Blog Post
10/31/2012
Posted by John M. Simpson
It looks like California Attorney General Kamala Harris means business when it comes to protecting consumers' online privacy.  She has started to warn scores of companies that their mobile applications or "apps" violate California privacy law and could face fines of up to $2,500 each time one is downloaded. Her action has...
News Story
10/30/2012
Posted by Mark Reback
The Federal Trade Commission's proposed $22.5 million settlement with Google for privacy violations doesn't impose stringent enough conditions on the company, the group Consumer Watchdog argues in new court papers. The tentative deal does not "prevent Google from continuing to profit from the misconduct that it previously engaged in,...

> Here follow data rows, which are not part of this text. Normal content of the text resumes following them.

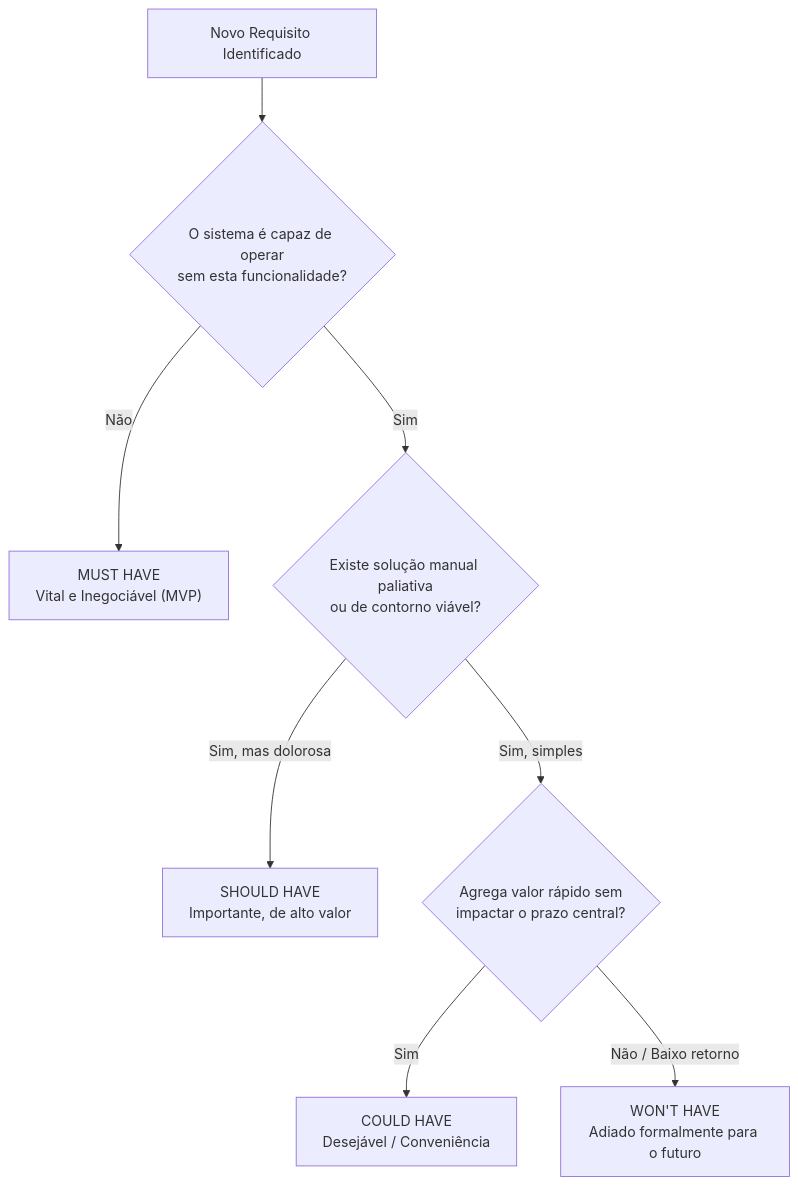
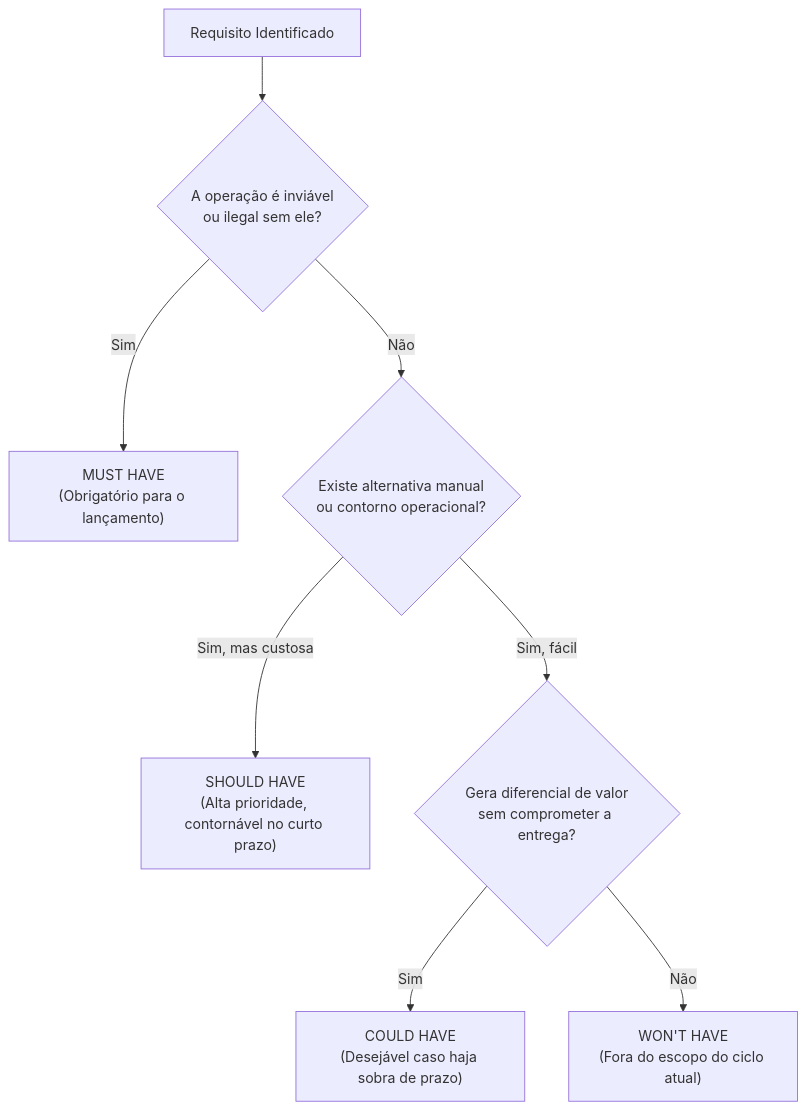
The eighth of 29 diagrams in 4º Semestre/[Prof. Wesley Soares] Engenharia de Software II/Resumos-IA/Simulados-Comentados.md (murilolol/unifef), drawn with Mermaid before and after one commit. The commit also changed other lines of this file and 40 other files, not shown here.

````diff
--- a/4º Semestre/[Prof. Wesley Soares] Engenharia de Software II/Resumos-IA/Simulados-Comentados.md
+++ b/4º Semestre/[Prof. Wesley Soares] Engenharia de Software II/Resumos-IA/Simulados-Comentados.md
@@ -535,10 +323,10 @@
 ```mermaid
 flowchart TD
- R[Novo Requisito Identificado] --> Q1{O sistema é capaz de operar<br/>sem esta funcionalidade?}
- Q1 -- Não --> M["MUST HAVE<br/>Vital e Inegociável (MVP)"]
- Q1 -- Sim --> Q2{Existe solução manual paliativa<br/>ou de contorno viável?}
- Q2 -- Sim, mas dolorosa --> S["SHOULD HAVE<br/>Importante, de alto valor"]
- Q2 -- Sim, simples --> Q3{Agrega valor rápido sem<br/>impactar o prazo central?}
- Q3 -- Sim --> C["COULD HAVE<br/>Desejável / Conveniência"]
- Q3 -- Não / Baixo retorno --> W["WON'T HAVE<br/>Adiado formalmente para o futuro"]
+ Req["Requisito Identificado"] --> CheckVital{"A operação é inviável<br>ou ilegal sem ele?"}
+ CheckVital -- "Sim" --> M["MUST HAVE<br>(Obrigatório para o lançamento)"]
+ CheckVital -- "Não" --> CheckWorkaround{"Existe alternativa manual<br>ou contorno operacional?"}
+ CheckWorkaround -- "Sim, mas custosa" --> S["SHOULD HAVE<br>(Alta prioridade, contornável no curto prazo)"]
+ CheckWorkaround -- "Sim, fácil" --> CheckValue{"Gera diferencial de valor<br>sem comprometer a entrega?"}
+ CheckValue -- "Sim" --> C["COULD HAVE<br>(Desejável caso haja sobra de prazo)"]
+ CheckValue -- "Não" --> W["WON'T HAVE<br>(Fora do escopo do ciclo atual)"]
 ```
````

News Story
10/28/2012
Posted by Mark Reback
A San Francisco court will hear arguments next month against a proposed US$22.5 million privacy settlement between Google and the U.S. Federal Trade Commission, over Google's use of cookies to track the Web movements of users running Apple's Safari browser. The settlement, the largest ever secured by the FTC for violating one of its...
News Story
10/25/2012
Posted by Mark Reback
The fanfare of Apple's (AAPL) announcement of two new iPads Tuesday quickly gave way to backlash from consumers who say the short life span of Apple products is becoming wearisome -- and expensive. Apple surprised fans by unveiling a revamped, full-size iPad, just seven months after releasing the third-generation iPad. The new, full-sized...
News Story
9/25/2012
Posted by Mark Reback
Consumer Watchdog has criticized the U.S. Federal Trade Commission’s proposed $22.5-million fine that Google might pay in connection with privacy settings on Apple’s Safari browser. The consumer advocacy group also complains that the FTC does not have a permanent injunction against Google for violating the earlier “Buzz”...